[Task]:
Your task is to set down the records below again, exactly.

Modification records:
=== Begin Enclosure ===

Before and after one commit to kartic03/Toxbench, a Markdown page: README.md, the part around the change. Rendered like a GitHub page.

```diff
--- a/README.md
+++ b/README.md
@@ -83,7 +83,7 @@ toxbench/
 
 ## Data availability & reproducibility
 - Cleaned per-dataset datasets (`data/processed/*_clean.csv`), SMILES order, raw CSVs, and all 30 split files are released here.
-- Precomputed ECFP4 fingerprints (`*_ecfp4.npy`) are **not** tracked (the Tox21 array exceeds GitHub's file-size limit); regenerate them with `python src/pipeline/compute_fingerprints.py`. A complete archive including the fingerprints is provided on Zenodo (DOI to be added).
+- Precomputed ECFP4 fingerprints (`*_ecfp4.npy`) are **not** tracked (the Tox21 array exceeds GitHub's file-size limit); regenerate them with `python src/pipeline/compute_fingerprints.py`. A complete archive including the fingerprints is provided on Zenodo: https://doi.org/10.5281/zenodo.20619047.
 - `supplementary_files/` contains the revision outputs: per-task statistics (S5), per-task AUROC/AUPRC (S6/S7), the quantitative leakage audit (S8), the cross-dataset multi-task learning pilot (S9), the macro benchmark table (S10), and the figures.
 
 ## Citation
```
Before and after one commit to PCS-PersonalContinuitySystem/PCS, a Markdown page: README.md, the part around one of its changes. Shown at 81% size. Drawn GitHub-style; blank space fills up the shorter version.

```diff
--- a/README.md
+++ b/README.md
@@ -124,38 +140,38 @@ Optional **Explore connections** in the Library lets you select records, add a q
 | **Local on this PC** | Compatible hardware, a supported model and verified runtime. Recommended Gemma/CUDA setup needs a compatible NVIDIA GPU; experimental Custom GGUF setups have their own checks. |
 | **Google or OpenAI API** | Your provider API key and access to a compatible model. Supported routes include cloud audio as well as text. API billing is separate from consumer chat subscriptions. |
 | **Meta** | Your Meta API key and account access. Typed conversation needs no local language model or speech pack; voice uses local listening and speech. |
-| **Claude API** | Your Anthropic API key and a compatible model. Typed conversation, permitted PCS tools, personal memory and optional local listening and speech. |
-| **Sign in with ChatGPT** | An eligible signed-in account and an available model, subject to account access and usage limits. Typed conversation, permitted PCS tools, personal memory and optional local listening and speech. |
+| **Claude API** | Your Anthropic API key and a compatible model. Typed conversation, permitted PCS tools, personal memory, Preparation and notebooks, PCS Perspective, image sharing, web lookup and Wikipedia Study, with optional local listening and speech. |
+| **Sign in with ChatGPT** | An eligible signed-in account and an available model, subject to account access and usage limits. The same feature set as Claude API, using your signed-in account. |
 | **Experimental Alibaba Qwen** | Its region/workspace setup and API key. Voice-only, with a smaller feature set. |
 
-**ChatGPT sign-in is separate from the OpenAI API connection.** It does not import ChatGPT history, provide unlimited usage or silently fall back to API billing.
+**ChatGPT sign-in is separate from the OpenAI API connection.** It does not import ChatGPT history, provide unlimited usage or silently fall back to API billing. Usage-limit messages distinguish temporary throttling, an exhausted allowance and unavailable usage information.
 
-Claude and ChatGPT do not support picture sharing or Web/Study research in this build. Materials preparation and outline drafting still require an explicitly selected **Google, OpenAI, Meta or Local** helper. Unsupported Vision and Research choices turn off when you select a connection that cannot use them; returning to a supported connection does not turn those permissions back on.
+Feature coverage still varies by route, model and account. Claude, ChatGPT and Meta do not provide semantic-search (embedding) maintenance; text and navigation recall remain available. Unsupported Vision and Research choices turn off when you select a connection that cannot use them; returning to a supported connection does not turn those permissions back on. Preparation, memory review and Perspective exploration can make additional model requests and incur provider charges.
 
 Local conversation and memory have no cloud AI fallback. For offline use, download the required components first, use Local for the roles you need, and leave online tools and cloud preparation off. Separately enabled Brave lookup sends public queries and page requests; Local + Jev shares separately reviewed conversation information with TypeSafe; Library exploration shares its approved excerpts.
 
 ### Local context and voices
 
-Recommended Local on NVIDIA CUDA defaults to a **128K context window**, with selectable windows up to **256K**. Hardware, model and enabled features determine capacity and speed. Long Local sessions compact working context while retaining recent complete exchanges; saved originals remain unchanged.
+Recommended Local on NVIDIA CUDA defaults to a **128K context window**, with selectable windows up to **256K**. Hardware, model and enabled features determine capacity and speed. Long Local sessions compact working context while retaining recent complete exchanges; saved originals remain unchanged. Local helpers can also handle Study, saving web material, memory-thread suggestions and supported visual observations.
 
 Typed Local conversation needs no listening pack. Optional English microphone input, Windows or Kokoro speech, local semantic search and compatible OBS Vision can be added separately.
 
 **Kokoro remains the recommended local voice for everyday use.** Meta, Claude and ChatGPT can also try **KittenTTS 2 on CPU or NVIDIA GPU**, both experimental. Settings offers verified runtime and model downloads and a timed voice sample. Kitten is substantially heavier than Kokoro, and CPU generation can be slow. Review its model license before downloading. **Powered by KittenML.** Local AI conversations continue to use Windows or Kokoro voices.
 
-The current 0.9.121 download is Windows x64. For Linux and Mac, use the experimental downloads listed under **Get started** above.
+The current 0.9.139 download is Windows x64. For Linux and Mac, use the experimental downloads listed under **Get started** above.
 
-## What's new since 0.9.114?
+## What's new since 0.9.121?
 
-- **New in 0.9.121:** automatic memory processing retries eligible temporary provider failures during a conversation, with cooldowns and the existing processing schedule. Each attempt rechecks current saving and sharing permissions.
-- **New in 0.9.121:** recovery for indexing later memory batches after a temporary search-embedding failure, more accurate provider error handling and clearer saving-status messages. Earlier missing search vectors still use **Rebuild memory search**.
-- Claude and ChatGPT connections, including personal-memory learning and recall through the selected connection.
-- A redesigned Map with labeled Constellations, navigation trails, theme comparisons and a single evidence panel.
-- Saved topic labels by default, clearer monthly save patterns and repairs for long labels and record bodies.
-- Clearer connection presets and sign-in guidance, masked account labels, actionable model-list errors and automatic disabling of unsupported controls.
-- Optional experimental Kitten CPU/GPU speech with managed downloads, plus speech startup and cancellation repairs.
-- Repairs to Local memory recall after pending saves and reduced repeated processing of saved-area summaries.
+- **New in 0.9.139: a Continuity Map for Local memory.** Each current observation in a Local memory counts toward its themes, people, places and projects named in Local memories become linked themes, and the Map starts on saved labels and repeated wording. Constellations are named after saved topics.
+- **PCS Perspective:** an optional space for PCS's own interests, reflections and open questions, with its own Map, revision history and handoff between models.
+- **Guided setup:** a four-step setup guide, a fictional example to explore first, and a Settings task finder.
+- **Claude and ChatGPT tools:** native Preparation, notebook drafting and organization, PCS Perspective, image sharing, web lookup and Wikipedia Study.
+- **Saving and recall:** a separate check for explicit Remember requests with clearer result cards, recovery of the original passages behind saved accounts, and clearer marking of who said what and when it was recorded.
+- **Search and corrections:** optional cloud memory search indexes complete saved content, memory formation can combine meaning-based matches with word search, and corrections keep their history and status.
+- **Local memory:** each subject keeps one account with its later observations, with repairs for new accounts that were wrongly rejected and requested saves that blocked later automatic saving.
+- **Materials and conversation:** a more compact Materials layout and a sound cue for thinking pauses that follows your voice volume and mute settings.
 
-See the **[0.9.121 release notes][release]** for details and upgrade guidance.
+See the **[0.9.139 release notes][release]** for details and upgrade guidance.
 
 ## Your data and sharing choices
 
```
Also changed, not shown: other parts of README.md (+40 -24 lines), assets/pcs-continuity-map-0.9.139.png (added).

=== End Enclosure ===

[Solution to this problem]:
Before and after one commit to kartic03/Toxbench, a Markdown page: README.md, the part around the change. Rendered like a GitHub page.

```diff
--- a/README.md
+++ b/README.md
@@ -83,7 +83,7 @@ toxbench/
 
 ## Data availability & reproducibility
 - Cleaned per-dataset datasets (`data/processed/*_clean.csv`), SMILES order, raw CSVs, and all 30 split files are released here.
-- Precomputed ECFP4 fingerprints (`*_ecfp4.npy`) are **not** tracked (the Tox21 array exceeds GitHub's file-size limit); regenerate them with `python src/pipeline/compute_fingerprints.py`. A complete archive including the fingerprints is provided on Zenodo (DOI to be added).
+- Precomputed ECFP4 fingerprints (`*_ecfp4.npy`) are **not** tracked (the Tox21 array exceeds GitHub's file-size limit); regenerate them with `python src/pipeline/compute_fingerprints.py`. A complete archive including the fingerprints is provided on Zenodo: https://doi.org/10.5281/zenodo.20619047.
 - `supplementary_files/` contains the revision outputs: per-task statistics (S5), per-task AUROC/AUPRC (S6/S7), the quantitative leakage audit (S8), the cross-dataset multi-task learning pilot (S9), the macro benchmark table (S10), and the figures.
 
 ## Citation
```
Before and after one commit to PCS-PersonalContinuitySystem/PCS, a Markdown page: README.md, the part around one of its changes. Shown at 81% size. Drawn GitHub-style; blank space fills up the shorter version.

```diff
--- a/README.md
+++ b/README.md
@@ -124,38 +140,38 @@ Optional **Explore connections** in the Library lets you select records, add a q
 | **Local on this PC** | Compatible hardware, a supported model and verified runtime. Recommended Gemma/CUDA setup needs a compatible NVIDIA GPU; experimental Custom GGUF setups have their own checks. |
 | **Google or OpenAI API** | Your provider API key and access to a compatible model. Supported routes include cloud audio as well as text. API billing is separate from consumer chat subscriptions. |
 | **Meta** | Your Meta API key and account access. Typed conversation needs no local language model or speech pack; voice uses local listening and speech. |
-| **Claude API** | Your Anthropic API key and a compatible model. Typed conversation, permitted PCS tools, personal memory and optional local listening and speech. |
-| **Sign in with ChatGPT** | An eligible signed-in account and an available model, subject to account access and usage limits. Typed conversation, permitted PCS tools, personal memory and optional local listening and speech. |
+| **Claude API** | Your Anthropic API key and a compatible model. Typed conversation, permitted PCS tools, personal memory, Preparation and notebooks, PCS Perspective, image sharing, web lookup and Wikipedia Study, with optional local listening and speech. |
+| **Sign in with ChatGPT** | An eligible signed-in account and an available model, subject to account access and usage limits. The same feature set as Claude API, using your signed-in account. |
 | **Experimental Alibaba Qwen** | Its region/workspace setup and API key. Voice-only, with a smaller feature set. |
 
-**ChatGPT sign-in is separate from the OpenAI API connection.** It does not import ChatGPT history, provide unlimited usage or silently fall back to API billing.
+**ChatGPT sign-in is separate from the OpenAI API connection.** It does not import ChatGPT history, provide unlimited usage or silently fall back to API billing. Usage-limit messages distinguish temporary throttling, an exhausted allowance and unavailable usage information.
 
-Claude and ChatGPT do not support picture sharing or Web/Study research in this build. Materials preparation and outline drafting still require an explicitly selected **Google, OpenAI, Meta or Local** helper. Unsupported Vision and Research choices turn off when you select a connection that cannot use them; returning to a supported connection does not turn those permissions back on.
+Feature coverage still varies by route, model and account. Claude, ChatGPT and Meta do not provide semantic-search (embedding) maintenance; text and navigation recall remain available. Unsupported Vision and Research choices turn off when you select a connection that cannot use them; returning to a supported connection does not turn those permissions back on. Preparation, memory review and Perspective exploration can make additional model requests and incur provider charges.
 
 Local conversation and memory have no cloud AI fallback. For offline use, download the required components first, use Local for the roles you need, and leave online tools and cloud preparation off. Separately enabled Brave lookup sends public queries and page requests; Local + Jev shares separately reviewed conversation information with TypeSafe; Library exploration shares its approved excerpts.
 
 ### Local context and voices
 
-Recommended Local on NVIDIA CUDA defaults to a **128K context window**, with selectable windows up to **256K**. Hardware, model and enabled features determine capacity and speed. Long Local sessions compact working context while retaining recent complete exchanges; saved originals remain unchanged.
+Recommended Local on NVIDIA CUDA defaults to a **128K context window**, with selectable windows up to **256K**. Hardware, model and enabled features determine capacity and speed. Long Local sessions compact working context while retaining recent complete exchanges; saved originals remain unchanged. Local helpers can also handle Study, saving web material, memory-thread suggestions and supported visual observations.
 
 Typed Local conversation needs no listening pack. Optional English microphone input, Windows or Kokoro speech, local semantic search and compatible OBS Vision can be added separately.
 
 **Kokoro remains the recommended local voice for everyday use.** Meta, Claude and ChatGPT can also try **KittenTTS 2 on CPU or NVIDIA GPU**, both experimental. Settings offers verified runtime and model downloads and a timed voice sample. Kitten is substantially heavier than Kokoro, and CPU generation can be slow. Review its model license before downloading. **Powered by KittenML.** Local AI conversations continue to use Windows or Kokoro voices.
 
-The current 0.9.121 download is Windows x64. For Linux and Mac, use the experimental downloads listed under **Get started** above.
+The current 0.9.139 download is Windows x64. For Linux and Mac, use the experimental downloads listed under **Get started** above.
 
-## What's new since 0.9.114?
+## What's new since 0.9.121?
 
-- **New in 0.9.121:** automatic memory processing retries eligible temporary provider failures during a conversation, with cooldowns and the existing processing schedule. Each attempt rechecks current saving and sharing permissions.
-- **New in 0.9.121:** recovery for indexing later memory batches after a temporary search-embedding failure, more accurate provider error handling and clearer saving-status messages. Earlier missing search vectors still use **Rebuild memory search**.
-- Claude and ChatGPT connections, including personal-memory learning and recall through the selected connection.
-- A redesigned Map with labeled Constellations, navigation trails, theme comparisons and a single evidence panel.
-- Saved topic labels by default, clearer monthly save patterns and repairs for long labels and record bodies.
-- Clearer connection presets and sign-in guidance, masked account labels, actionable model-list errors and automatic disabling of unsupported controls.
-- Optional experimental Kitten CPU/GPU speech with managed downloads, plus speech startup and cancellation repairs.
-- Repairs to Local memory recall after pending saves and reduced repeated processing of saved-area summaries.
+- **New in 0.9.139: a Continuity Map for Local memory.** Each current observation in a Local memory counts toward its themes, people, places and projects named in Local memories become linked themes, and the Map starts on saved labels and repeated wording. Constellations are named after saved topics.
+- **PCS Perspective:** an optional space for PCS's own interests, reflections and open questions, with its own Map, revision history and handoff between models.
+- **Guided setup:** a four-step setup guide, a fictional example to explore first, and a Settings task finder.
+- **Claude and ChatGPT tools:** native Preparation, notebook drafting and organization, PCS Perspective, image sharing, web lookup and Wikipedia Study.
+- **Saving and recall:** a separate check for explicit Remember requests with clearer result cards, recovery of the original passages behind saved accounts, and clearer marking of who said what and when it was recorded.
+- **Search and corrections:** optional cloud memory search indexes complete saved content, memory formation can combine meaning-based matches with word search, and corrections keep their history and status.
+- **Local memory:** each subject keeps one account with its later observations, with repairs for new accounts that were wrongly rejected and requested saves that blocked later automatic saving.
+- **Materials and conversation:** a more compact Materials layout and a sound cue for thinking pauses that follows your voice volume and mute settings.
 
-See the **[0.9.121 release notes][release]** for details and upgrade guidance.
+See the **[0.9.139 release notes][release]** for details and upgrade guidance.
 
 ## Your data and sharing choices
 
```
Also changed, not shown: other parts of README.md (+40 -24 lines), assets/pcs-continuity-map-0.9.139.png (added).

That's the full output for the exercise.